Years ago, when I was leading swamp walks at Clyde Butcher’s Big Cypress Gallery, I noticed what looked like an oil slick on the surface of the water. One of the swamp walk leaders with much more experience, Jeff Ripple, explained that the natural oils from the cypress cones disbursed once they dropped in the water. At different angles, the iridescence looks like soap bubbles.
Over the years, I’d noticed this phenomenon in swamps along many Florida trails, as well as somewhat of a faded rainbow effect across the waters. This week, I finally encountered the pastel swamp rainbow effect in all its glory.
It was just a few minutes after I struggled through a short piece of the Florida Trail that didn’t deserve the name. My hiking partner PJ had the good sense to walk around it on the forest road. But I plunged into this miasma of gloppy bog, trying to hop from hummock to hummock. I was happy to keep at least my ankles dry.

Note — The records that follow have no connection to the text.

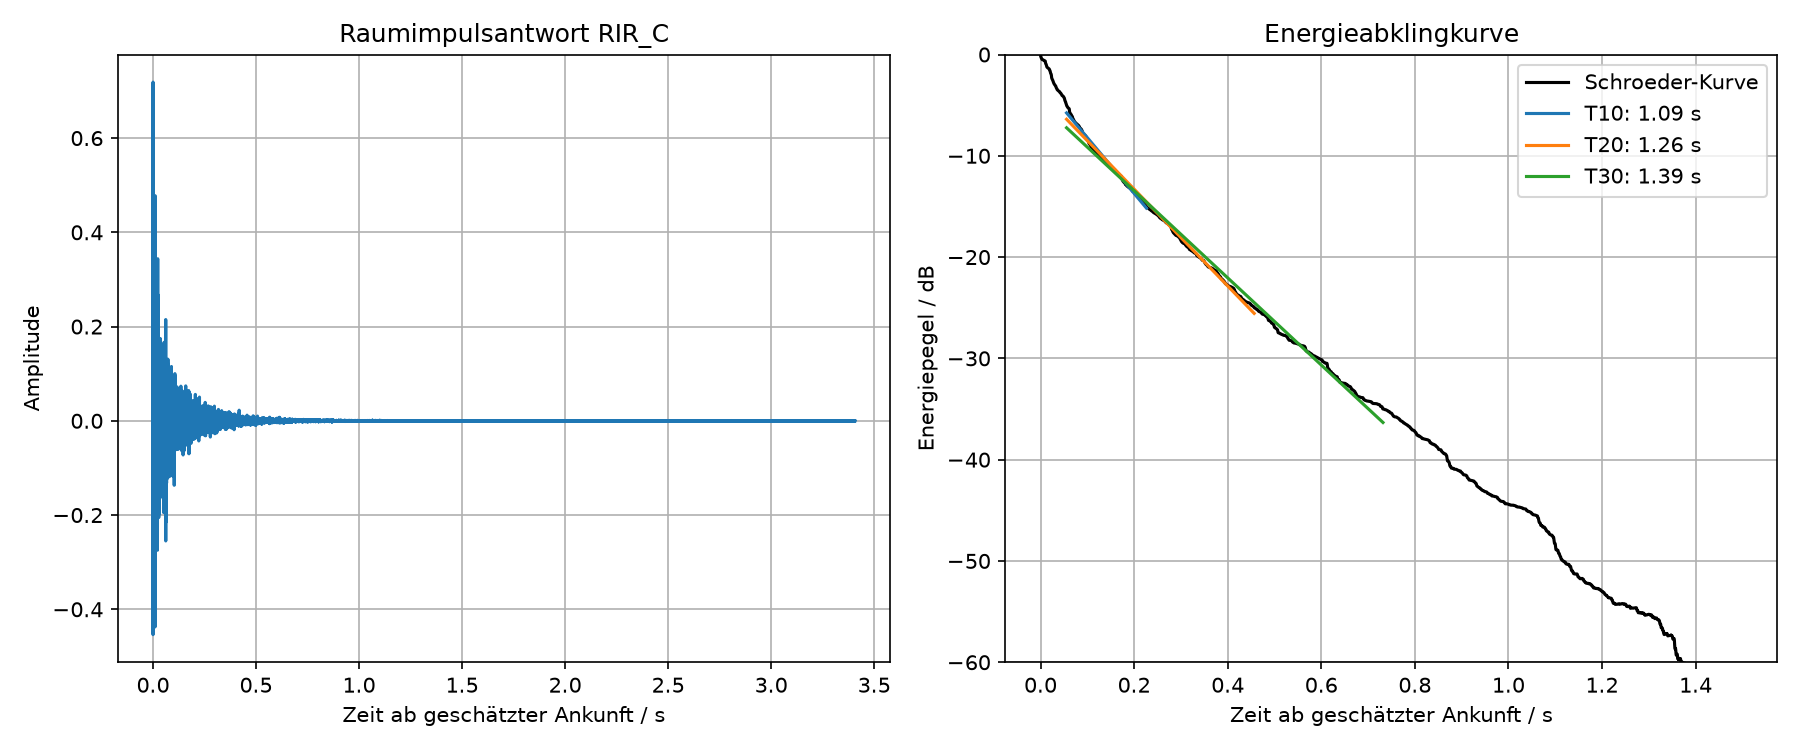
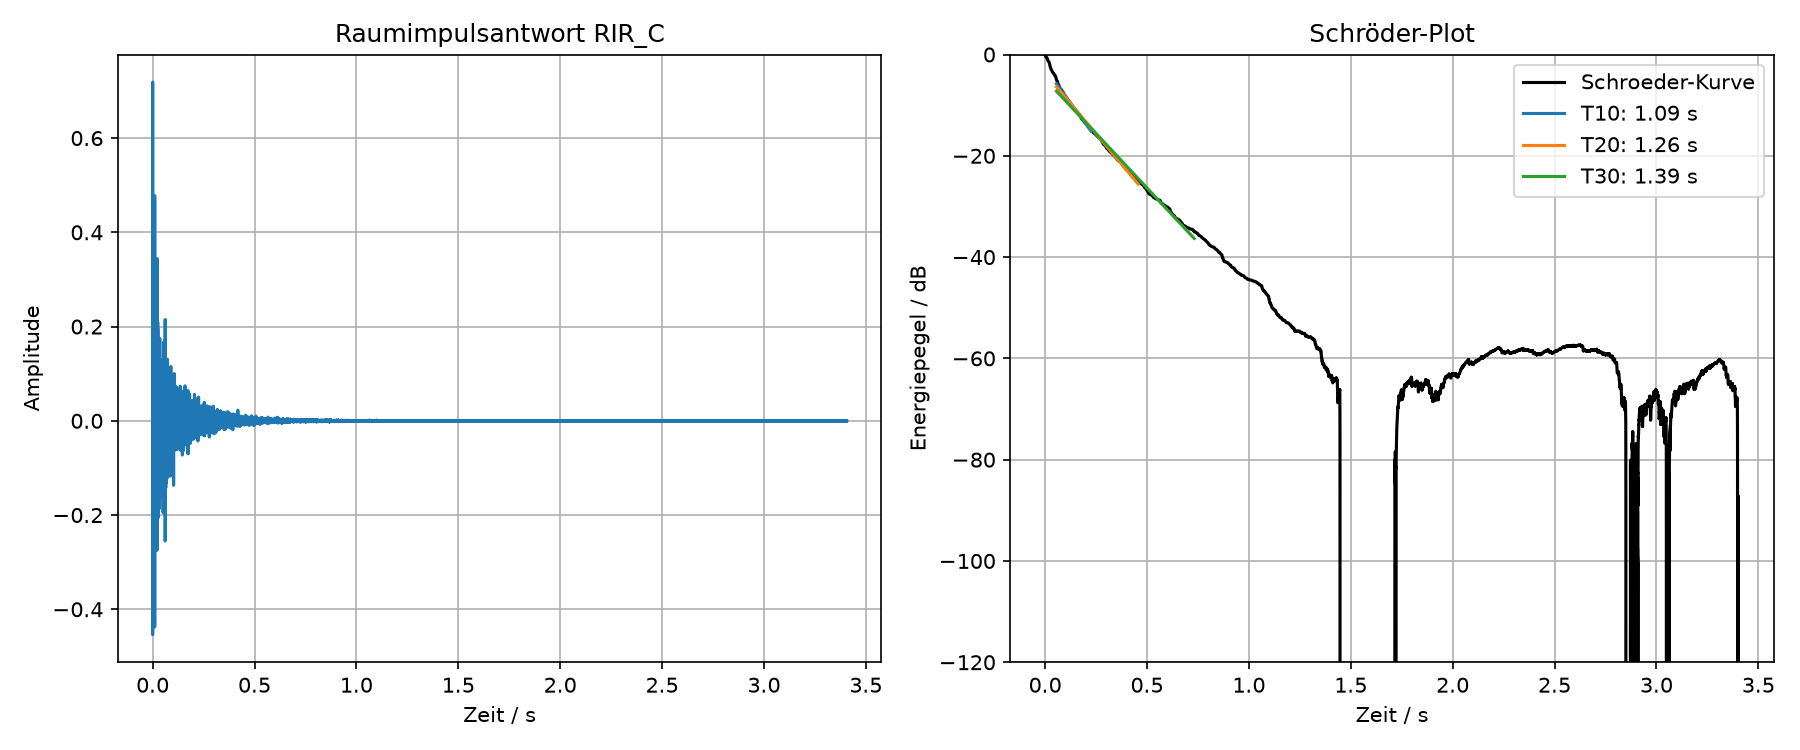
Überarbeitet

diff --git a/main (Jonah) ohne Auralisation.py b/main (Jonah) ohne Auralisation.py
@@ -16,7 +16,7 @@ audio_ordner = projekt_ordner / "Ergänzendes Material"
 
 raumvolumen = 6000                      # m³, gilt für RIR_C
 hoerabstaende = [5, 12]                 # m, nur für die STI-Näherung
-analyse_dauer = 1.5                     # s, Ausschnitt für die Nachhallauswertung
+analyse_dauer = 4                     # s, Ausschnitt für die Nachhallauswertung
 audio_abspielen = True
 
 
@@ -144,7 +144,7 @@ abbildung, (diagramm_rir, diagramm_nachhall) = plt.subplots(1, 2, figsize=(12, 5
 
 diagramm_rir.plot(zeit_rir, impulsantwort)
 diagramm_rir.set_title("Raumimpulsantwort RIR_C")
-diagramm_rir.set_xlabel("Zeit ab geschätzter Ankunft / s")
+diagramm_rir.set_xlabel("Zeit / s")
 diagramm_rir.set_ylabel("Amplitude")
 diagramm_rir.grid(True)
 
@@ -155,10 +155,10 @@ diagramm_nachhall.plot(zeit_analyse[bereich_t20], steigung_t20 * zeit_analyse[be
                        label=f"T20: {t20:.2f} s")
 diagramm_nachhall.plot(zeit_analyse[bereich_t30], steigung_t30 * zeit_analyse[bereich_t30] + offset_t30,
                        label=f"T30: {t30:.2f} s")
-diagramm_nachhall.set_title("Energieabklingkurve")
-diagramm_nachhall.set_xlabel("Zeit ab geschätzter Ankunft / s")
+diagramm_nachhall.set_title("Schröder-Plot")
+diagramm_nachhall.set_xlabel("Zeit / s")
 diagramm_nachhall.set_ylabel("Energiepegel / dB")
-diagramm_nachhall.set_ylim(-60, 0)
+diagramm_nachhall.set_ylim(-120, 0)
 diagramm_nachhall.legend()
 diagramm_nachhall.grid(True)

Then I reached the stream. Soft and muddy, and no way to hop it. My utterances were not at all ladylike. I had choice words for the person who routed the trail here.
Especially after I waded the stream – no chance to remove shoes in that mud – and encountered a ditch. My language became the bluest it’s ever been on a hike. Especially when PJ proved the depth in front of me was more than three feet. He talked me through the briars and brush to a place where I might be able to hop the ditch. Fortunately, I could.
“Good thing it’s freezing cold,” I said, for the 27*F start to the morning meant it was barely 40*F now. “The cottonmouths are torpid.”
We walked on, now on a forest road, me with my icy wet feet, as I continued to curse the lack of experience of whoever laid out the past ten miles of trail. And then I stopped short. I saw the pastel rainbow across the swamp.
PJ didn’t at first. He had to squat down a little to see the play of light across the water. Finding a variety of angles on it, I forgot my anger. Being able to capture this unusual natural phenomenon almost made the hours of lousy hiking worthwhile.
Even better: we found it again, in another location, framed by ferns. So if you’re ever walking the Florida Trail on a cold blue sky day in the Osceola Experimental Forest, pay attention. You might just find these rainbows too.